> **Records shown**:
*** Block opens ***

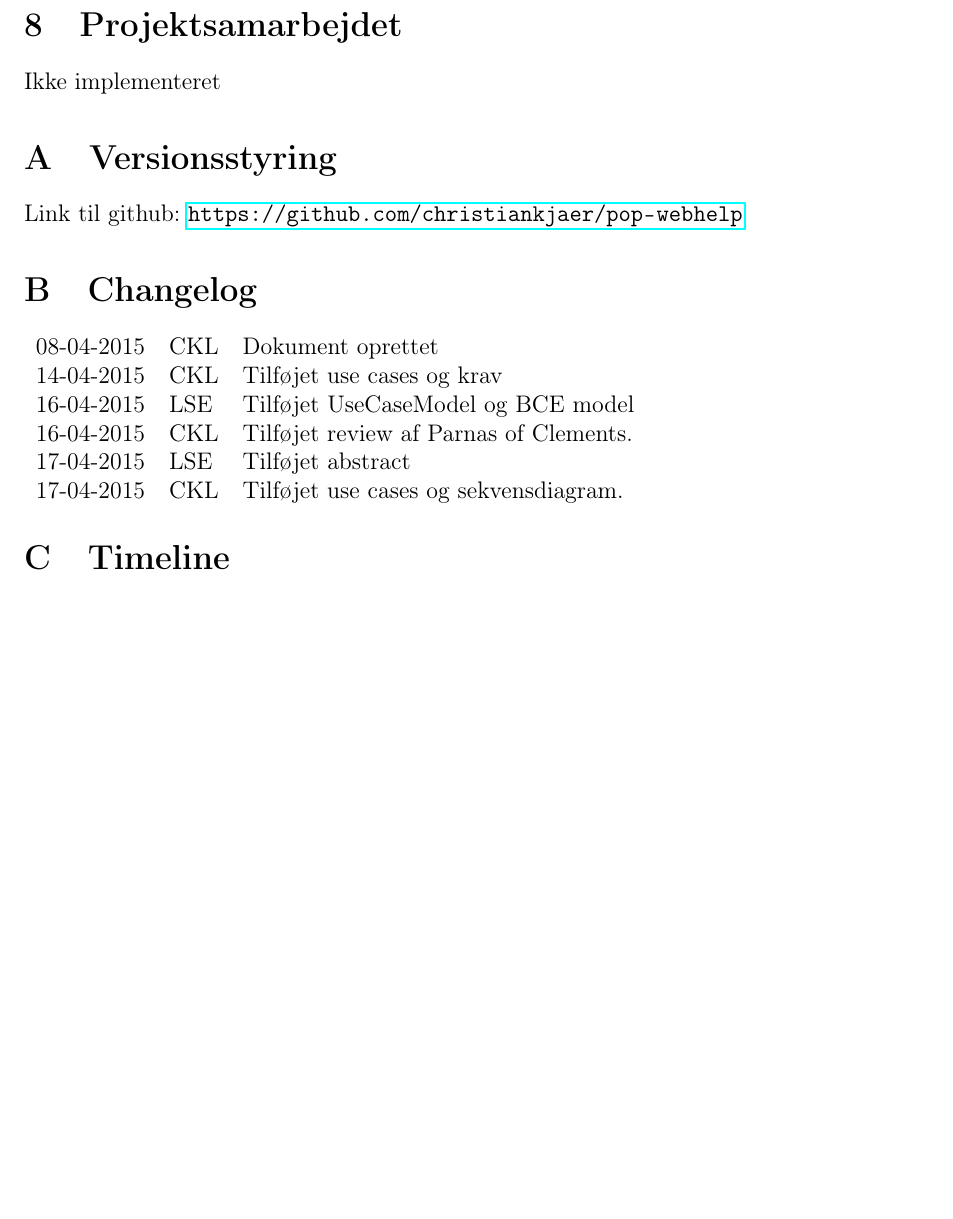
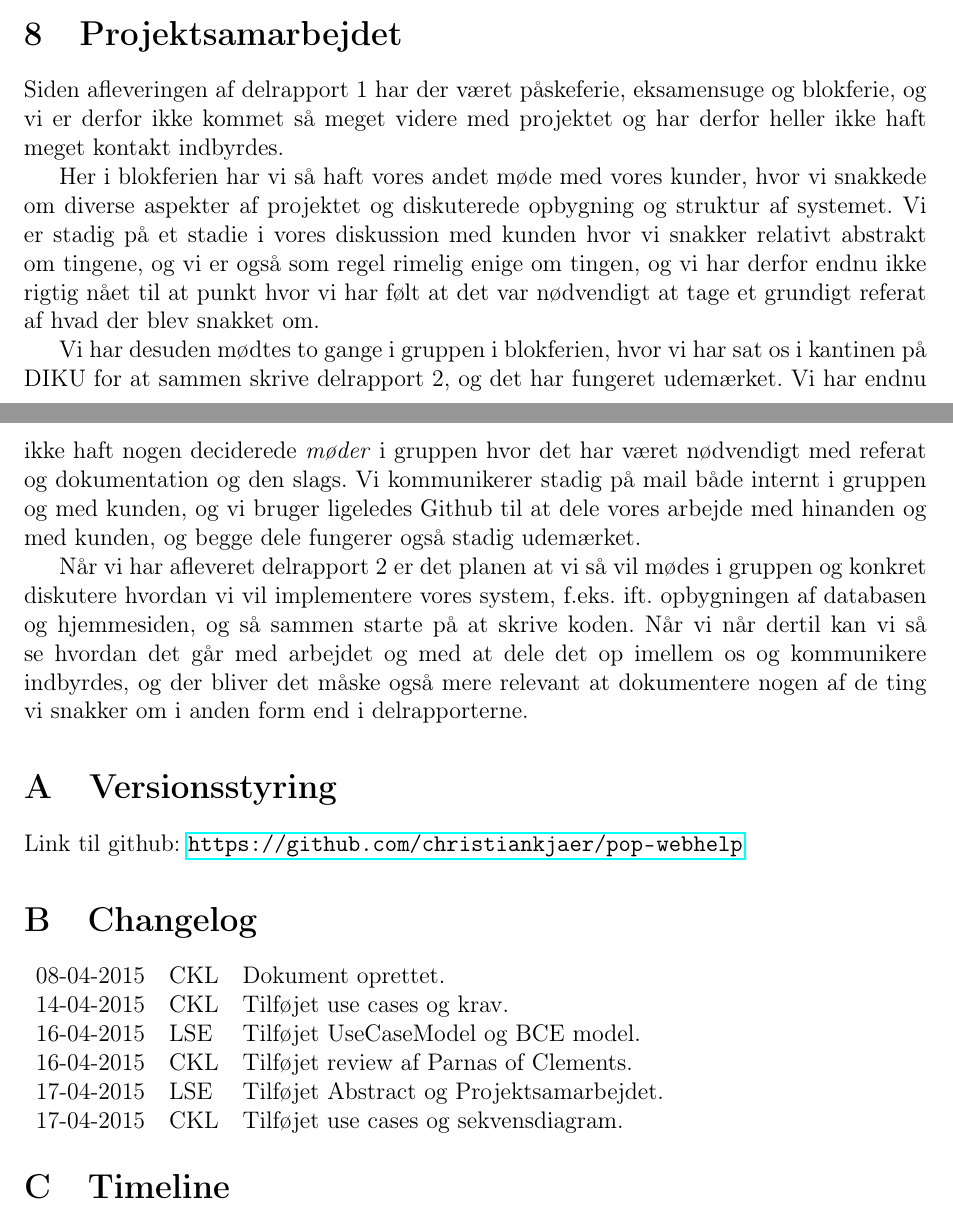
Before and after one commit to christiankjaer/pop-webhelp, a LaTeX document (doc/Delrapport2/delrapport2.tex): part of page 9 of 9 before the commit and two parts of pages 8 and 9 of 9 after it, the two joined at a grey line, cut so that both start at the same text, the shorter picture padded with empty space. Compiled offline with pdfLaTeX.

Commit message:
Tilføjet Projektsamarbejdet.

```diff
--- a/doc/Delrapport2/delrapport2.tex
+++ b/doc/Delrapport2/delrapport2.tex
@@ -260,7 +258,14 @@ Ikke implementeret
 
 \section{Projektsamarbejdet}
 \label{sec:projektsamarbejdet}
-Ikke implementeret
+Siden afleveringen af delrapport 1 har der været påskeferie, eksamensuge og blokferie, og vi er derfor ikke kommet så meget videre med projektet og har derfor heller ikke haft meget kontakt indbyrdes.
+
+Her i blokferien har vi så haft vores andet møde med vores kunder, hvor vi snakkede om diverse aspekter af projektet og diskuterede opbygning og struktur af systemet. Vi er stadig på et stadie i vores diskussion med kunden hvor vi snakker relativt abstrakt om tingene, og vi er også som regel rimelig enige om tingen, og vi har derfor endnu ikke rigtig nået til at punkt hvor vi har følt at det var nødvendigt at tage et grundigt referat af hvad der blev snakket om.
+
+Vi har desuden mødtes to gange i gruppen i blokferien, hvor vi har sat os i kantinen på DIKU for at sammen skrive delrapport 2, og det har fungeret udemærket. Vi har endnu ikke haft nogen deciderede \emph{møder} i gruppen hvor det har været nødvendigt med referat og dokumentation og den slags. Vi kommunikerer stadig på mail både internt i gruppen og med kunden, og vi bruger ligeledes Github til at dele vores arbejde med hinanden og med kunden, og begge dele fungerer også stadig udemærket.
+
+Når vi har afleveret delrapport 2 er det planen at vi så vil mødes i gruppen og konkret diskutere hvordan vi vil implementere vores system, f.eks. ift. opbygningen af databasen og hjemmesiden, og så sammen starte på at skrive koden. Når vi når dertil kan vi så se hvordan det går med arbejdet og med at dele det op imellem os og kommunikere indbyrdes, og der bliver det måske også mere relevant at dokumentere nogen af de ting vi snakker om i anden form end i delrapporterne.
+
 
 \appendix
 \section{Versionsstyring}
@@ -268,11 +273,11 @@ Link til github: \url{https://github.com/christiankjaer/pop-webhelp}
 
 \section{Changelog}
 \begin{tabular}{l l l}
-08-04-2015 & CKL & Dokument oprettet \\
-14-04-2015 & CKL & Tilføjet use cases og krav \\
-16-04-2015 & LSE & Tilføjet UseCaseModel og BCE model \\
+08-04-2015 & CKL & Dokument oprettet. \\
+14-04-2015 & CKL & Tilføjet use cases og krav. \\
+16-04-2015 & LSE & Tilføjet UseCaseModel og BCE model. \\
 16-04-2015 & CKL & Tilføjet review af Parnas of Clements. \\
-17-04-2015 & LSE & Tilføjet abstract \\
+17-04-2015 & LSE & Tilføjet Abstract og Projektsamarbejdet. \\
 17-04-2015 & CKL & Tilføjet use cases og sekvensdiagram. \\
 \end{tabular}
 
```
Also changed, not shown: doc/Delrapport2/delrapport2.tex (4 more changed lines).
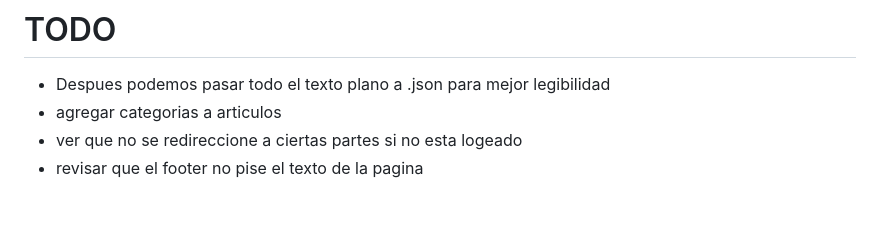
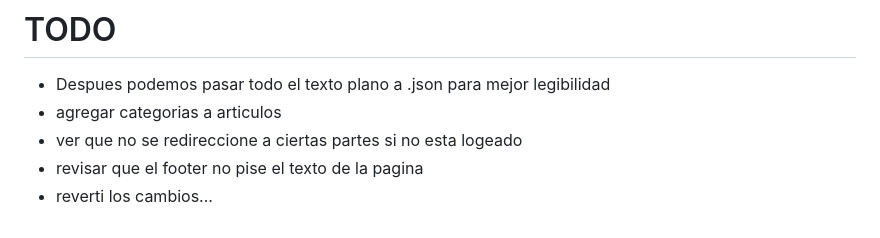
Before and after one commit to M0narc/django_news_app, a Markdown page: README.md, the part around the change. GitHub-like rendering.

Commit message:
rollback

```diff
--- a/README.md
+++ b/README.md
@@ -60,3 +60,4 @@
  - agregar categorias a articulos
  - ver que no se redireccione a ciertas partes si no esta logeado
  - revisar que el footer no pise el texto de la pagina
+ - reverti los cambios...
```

*** Block closes ***

> **Problem requirements**: The expected output is every line from the material above where "after" can be found.

> **Your response**:
Before and after one commit to christiankjaer/pop-webhelp, a LaTeX document (doc/Delrapport2/delrapport2.tex): part of page 9 of 9 before the commit and two parts of pages 8 and 9 of 9 after it, the two joined at a grey line, cut so that both start at the same text, the shorter picture padded with empty space. Compiled offline with pdfLaTeX.
Before and after one commit to M0narc/django_news_app, a Markdown page: README.md, the part around the change. GitHub-like rendering.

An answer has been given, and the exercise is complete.